- When the f-stop is opened up wide, the ALL the doggie biscuits are in focus!
Our doggies love the wide depth field cause they can see ALL the doggie biscuits!
There are two main purposes to controlling Aperture:
- Primary reason – to control how much of the image you want in focus for the photograph. By making the hole bigger (smaller f-stop numbers on camera=more shallow depth of field) or smaller (bigger f-stop numbers on camera=deeper depth of field), you can control the amount of FOCUS.
- To adjust the Exposure when shooting in Manual. A faster f-stop, bigger hole (smaller number) will let in more light, and less of the image will be in focus. A slower f-stop, smaller hole (bigger number) will let in less light, and more of the image will be in focus.
Final Thoughts on Aperture: In order to really start understanding, you have to practice. Reading about it will only allow your brain to get so far.
Find the Aperture Priority Mode on your camera (some point & shoots may not have this option).
- In Aperture Priority, you will be telling the camera what Aperture you want to shoot at, and it will adjust the rest to get what it thinks is the correct exposure (usually this will at least get you close to a decent exposure.)
- Remember - Fast Aperture Number (1.4, 2, etc…aka wide aperture-recall it is a bigger hole opening) = More shallow depth of field
- Slow Aperture Number ( 10, 13, etc… aka narrow aperture) = A deeper depth of field
- POTENTIAL PROBLEMS:
- Your lens will limit how much you can open the aperture (how small the number will get). Some lenses won’t allow a very shallow depth of field.
- If you do have a very fast lens (1.2, 1.4, etc…) and are shooting on those lower aperture numbers, the super shallow depth of field can make getting a good focal point tricky. The tip of the nose might be in focus and everything else starting to get blurry. It takes time & practice to shoot very shallow depth of fields well.
- Many times in order to get a correct exposure, larger aperture number (bigger numbers ie. 13, 16) require a slow shutter speed. This can result in camera shake if you are not shooting on a tripod.
- How to find out fast is your lens or the speed of our lens? The lowest f/stop number your lens can achieve is usually written on the barrel of the lens.
Now go shoot something and play with Depth of Field. Choose what you want in focus or choose it all to be in focus. Either way, there is no right or wrong. You have the creative control to decide what type of look you want for your photograph.
Whew! Is it time for another drink yet? We’re ready for it!
We know this is a lot of info to digest. Read it a few times, and try to understand at least the depth of field part. That will help you get more creative with your photography. By the time you go full manual, it helps to understand the full concept of aperture in order to use your camera fluidly, so don’t throw that part of it out of your brain just yet. Slowly build your understanding through practice and finding other ways people have explained it. All of us learn differently, so it helps to have exposure to different forms of teaching.

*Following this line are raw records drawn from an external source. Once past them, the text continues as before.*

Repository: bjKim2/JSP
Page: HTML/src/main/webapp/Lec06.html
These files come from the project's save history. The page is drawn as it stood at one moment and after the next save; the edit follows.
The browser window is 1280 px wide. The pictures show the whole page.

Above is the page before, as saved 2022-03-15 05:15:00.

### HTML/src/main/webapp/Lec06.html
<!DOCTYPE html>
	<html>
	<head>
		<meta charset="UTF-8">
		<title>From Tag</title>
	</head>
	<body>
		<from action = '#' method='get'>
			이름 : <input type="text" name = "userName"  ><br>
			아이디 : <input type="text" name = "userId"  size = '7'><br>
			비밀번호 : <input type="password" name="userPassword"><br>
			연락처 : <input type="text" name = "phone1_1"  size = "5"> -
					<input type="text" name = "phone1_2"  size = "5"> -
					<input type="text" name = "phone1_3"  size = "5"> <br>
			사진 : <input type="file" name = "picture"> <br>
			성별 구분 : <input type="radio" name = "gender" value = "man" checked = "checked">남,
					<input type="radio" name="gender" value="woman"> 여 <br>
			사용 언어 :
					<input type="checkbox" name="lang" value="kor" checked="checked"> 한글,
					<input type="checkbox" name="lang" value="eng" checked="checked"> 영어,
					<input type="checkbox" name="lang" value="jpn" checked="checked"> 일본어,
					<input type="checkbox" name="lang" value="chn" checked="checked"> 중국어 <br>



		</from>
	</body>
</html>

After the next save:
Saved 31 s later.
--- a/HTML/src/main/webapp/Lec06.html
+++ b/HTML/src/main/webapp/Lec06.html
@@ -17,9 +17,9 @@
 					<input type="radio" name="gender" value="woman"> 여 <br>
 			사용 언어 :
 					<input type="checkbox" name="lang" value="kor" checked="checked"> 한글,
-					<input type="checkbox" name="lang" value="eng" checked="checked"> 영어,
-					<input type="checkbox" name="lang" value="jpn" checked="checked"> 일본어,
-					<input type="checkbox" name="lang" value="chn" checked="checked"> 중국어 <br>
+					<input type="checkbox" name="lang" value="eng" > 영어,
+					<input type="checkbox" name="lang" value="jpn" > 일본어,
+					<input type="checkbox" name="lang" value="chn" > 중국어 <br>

Photography Series: Understanding these concepts one step at a time will help you capture the images that you want.
2. Shutter-Speed – “Controlling Motion”
3. Aperture – “Controlling Depth of Field” – This Post!
5. White Balance – Up Next!!
6. Flash Your Food Photography #1- Using Built-in Camera Flash for DSLR and Point & Shoot. Includes some tips to making your own accessories.
7. Flash Your Food Photography #2- Using Speedlight Flashes ON the camera
8. Flash Your Food Photography #3 – Using Speedlight Flashes OFF the camera with remotes, sync cords, triggers and commander mode. (Cool cocktail shots will be highlighted here! )
9. Flash Your Food Photography #4 – Using multiple Speedlight Flashes or Strobes OFF the camera. Short discussion of Dedicated vs. Non-Dedicated flash mounts.
10. Natural light Food Photography
11. Photography inside restaurants, kitchens and capturing Chefs in action.